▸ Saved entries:

..........

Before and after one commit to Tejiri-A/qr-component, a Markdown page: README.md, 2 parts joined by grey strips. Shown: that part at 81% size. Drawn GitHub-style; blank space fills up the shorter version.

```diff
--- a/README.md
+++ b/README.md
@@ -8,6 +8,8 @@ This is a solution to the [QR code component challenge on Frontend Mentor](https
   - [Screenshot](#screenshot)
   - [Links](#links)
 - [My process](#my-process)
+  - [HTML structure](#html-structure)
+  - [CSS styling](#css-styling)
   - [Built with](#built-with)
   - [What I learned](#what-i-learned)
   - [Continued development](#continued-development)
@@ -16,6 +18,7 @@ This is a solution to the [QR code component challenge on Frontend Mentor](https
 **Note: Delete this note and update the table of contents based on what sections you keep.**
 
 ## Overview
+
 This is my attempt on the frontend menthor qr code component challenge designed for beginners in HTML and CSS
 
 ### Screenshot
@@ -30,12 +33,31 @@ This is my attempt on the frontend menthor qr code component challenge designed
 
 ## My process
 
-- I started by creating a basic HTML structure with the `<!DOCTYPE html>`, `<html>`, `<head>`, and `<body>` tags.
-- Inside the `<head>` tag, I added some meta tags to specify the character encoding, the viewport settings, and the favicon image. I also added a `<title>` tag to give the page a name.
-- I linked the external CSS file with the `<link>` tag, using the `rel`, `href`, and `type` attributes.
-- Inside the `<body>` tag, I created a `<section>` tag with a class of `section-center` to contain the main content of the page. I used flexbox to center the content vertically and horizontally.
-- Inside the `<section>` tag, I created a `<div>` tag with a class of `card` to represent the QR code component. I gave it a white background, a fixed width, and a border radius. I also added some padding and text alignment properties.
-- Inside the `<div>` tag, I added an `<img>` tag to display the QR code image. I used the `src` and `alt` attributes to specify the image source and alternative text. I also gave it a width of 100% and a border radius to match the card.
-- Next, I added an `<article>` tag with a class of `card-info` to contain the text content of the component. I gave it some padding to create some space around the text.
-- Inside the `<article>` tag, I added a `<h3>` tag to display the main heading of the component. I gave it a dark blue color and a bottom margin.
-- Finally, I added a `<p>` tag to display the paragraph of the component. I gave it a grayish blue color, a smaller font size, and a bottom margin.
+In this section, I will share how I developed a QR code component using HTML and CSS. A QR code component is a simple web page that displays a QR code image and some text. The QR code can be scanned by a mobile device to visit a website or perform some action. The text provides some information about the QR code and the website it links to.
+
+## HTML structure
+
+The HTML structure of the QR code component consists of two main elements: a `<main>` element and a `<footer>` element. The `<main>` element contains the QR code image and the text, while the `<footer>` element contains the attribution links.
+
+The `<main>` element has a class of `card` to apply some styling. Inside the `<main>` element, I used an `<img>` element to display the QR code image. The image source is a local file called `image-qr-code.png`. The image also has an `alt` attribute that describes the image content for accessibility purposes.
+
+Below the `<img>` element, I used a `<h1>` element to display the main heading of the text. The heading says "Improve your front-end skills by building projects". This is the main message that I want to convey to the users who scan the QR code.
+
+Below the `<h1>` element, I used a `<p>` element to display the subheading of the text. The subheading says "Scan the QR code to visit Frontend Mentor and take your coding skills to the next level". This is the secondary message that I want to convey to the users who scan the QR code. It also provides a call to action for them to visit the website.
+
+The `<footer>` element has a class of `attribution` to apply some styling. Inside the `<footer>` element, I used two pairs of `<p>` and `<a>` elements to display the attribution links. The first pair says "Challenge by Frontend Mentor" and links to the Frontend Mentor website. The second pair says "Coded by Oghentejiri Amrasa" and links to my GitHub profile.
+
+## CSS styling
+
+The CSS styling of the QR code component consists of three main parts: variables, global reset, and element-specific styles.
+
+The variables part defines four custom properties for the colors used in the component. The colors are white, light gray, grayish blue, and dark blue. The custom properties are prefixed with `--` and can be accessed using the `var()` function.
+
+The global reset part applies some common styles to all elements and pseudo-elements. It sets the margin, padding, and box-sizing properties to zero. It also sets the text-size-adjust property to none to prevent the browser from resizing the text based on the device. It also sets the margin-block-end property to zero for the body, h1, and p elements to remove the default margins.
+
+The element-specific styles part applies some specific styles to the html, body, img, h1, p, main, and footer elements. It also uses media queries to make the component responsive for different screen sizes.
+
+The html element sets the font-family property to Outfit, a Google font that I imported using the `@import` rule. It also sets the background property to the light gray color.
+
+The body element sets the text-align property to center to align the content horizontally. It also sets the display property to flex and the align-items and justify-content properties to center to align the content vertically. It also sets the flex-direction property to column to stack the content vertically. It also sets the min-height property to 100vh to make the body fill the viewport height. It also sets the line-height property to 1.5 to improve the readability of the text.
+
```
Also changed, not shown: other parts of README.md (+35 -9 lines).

..........

▸ Exercise goal: Retype each entry exactly, missing none.

▸ Written reply:
Before and after one commit to Tejiri-A/qr-component, a Markdown page: README.md, 2 parts joined by grey strips. Shown: that part at 81% size. Drawn GitHub-style; blank space fills up the shorter version.

```diff
--- a/README.md
+++ b/README.md
@@ -8,6 +8,8 @@ This is a solution to the [QR code component challenge on Frontend Mentor](https
   - [Screenshot](#screenshot)
   - [Links](#links)
 - [My process](#my-process)
+  - [HTML structure](#html-structure)
+  - [CSS styling](#css-styling)
   - [Built with](#built-with)
   - [What I learned](#what-i-learned)
   - [Continued development](#continued-development)
@@ -16,6 +18,7 @@ This is a solution to the [QR code component challenge on Frontend Mentor](https
 **Note: Delete this note and update the table of contents based on what sections you keep.**
 
 ## Overview
+
 This is my attempt on the frontend menthor qr code component challenge designed for beginners in HTML and CSS
 
 ### Screenshot
@@ -30,12 +33,31 @@ This is my attempt on the frontend menthor qr code component challenge designed
 
 ## My process
 
-- I started by creating a basic HTML structure with the `<!DOCTYPE html>`, `<html>`, `<head>`, and `<body>` tags.
-- Inside the `<head>` tag, I added some meta tags to specify the character encoding, the viewport settings, and the favicon image. I also added a `<title>` tag to give the page a name.
-- I linked the external CSS file with the `<link>` tag, using the `rel`, `href`, and `type` attributes.
-- Inside the `<body>` tag, I created a `<section>` tag with a class of `section-center` to contain the main content of the page. I used flexbox to center the content vertically and horizontally.
-- Inside the `<section>` tag, I created a `<div>` tag with a class of `card` to represent the QR code component. I gave it a white background, a fixed width, and a border radius. I also added some padding and text alignment properties.
-- Inside the `<div>` tag, I added an `<img>` tag to display the QR code image. I used the `src` and `alt` attributes to specify the image source and alternative text. I also gave it a width of 100% and a border radius to match the card.
-- Next, I added an `<article>` tag with a class of `card-info` to contain the text content of the component. I gave it some padding to create some space around the text.
-- Inside the `<article>` tag, I added a `<h3>` tag to display the main heading of the component. I gave it a dark blue color and a bottom margin.
-- Finally, I added a `<p>` tag to display the paragraph of the component. I gave it a grayish blue color, a smaller font size, and a bottom margin.
+In this section, I will share how I developed a QR code component using HTML and CSS. A QR code component is a simple web page that displays a QR code image and some text. The QR code can be scanned by a mobile device to visit a website or perform some action. The text provides some information about the QR code and the website it links to.
+
+## HTML structure
+
+The HTML structure of the QR code component consists of two main elements: a `<main>` element and a `<footer>` element. The `<main>` element contains the QR code image and the text, while the `<footer>` element contains the attribution links.
+
+The `<main>` element has a class of `card` to apply some styling. Inside the `<main>` element, I used an `<img>` element to display the QR code image. The image source is a local file called `image-qr-code.png`. The image also has an `alt` attribute that describes the image content for accessibility purposes.
+
+Below the `<img>` element, I used a `<h1>` element to display the main heading of the text. The heading says "Improve your front-end skills by building projects". This is the main message that I want to convey to the users who scan the QR code.
+
+Below the `<h1>` element, I used a `<p>` element to display the subheading of the text. The subheading says "Scan the QR code to visit Frontend Mentor and take your coding skills to the next level". This is the secondary message that I want to convey to the users who scan the QR code. It also provides a call to action for them to visit the website.
+
+The `<footer>` element has a class of `attribution` to apply some styling. Inside the `<footer>` element, I used two pairs of `<p>` and `<a>` elements to display the attribution links. The first pair says "Challenge by Frontend Mentor" and links to the Frontend Mentor website. The second pair says "Coded by Oghentejiri Amrasa" and links to my GitHub profile.
+
+## CSS styling
+
+The CSS styling of the QR code component consists of three main parts: variables, global reset, and element-specific styles.
+
+The variables part defines four custom properties for the colors used in the component. The colors are white, light gray, grayish blue, and dark blue. The custom properties are prefixed with `--` and can be accessed using the `var()` function.
+
+The global reset part applies some common styles to all elements and pseudo-elements. It sets the margin, padding, and box-sizing properties to zero. It also sets the text-size-adjust property to none to prevent the browser from resizing the text based on the device. It also sets the margin-block-end property to zero for the body, h1, and p elements to remove the default margins.
+
+The element-specific styles part applies some specific styles to the html, body, img, h1, p, main, and footer elements. It also uses media queries to make the component responsive for different screen sizes.
+
+The html element sets the font-family property to Outfit, a Google font that I imported using the `@import` rule. It also sets the background property to the light gray color.
+
+The body element sets the text-align property to center to align the content horizontally. It also sets the display property to flex and the align-items and justify-content properties to center to align the content vertically. It also sets the flex-direction property to column to stack the content vertically. It also sets the min-height property to 100vh to make the body fill the viewport height. It also sets the line-height property to 1.5 to improve the readability of the text.
+
```
Also changed, not shown: other parts of README.md (+35 -9 lines).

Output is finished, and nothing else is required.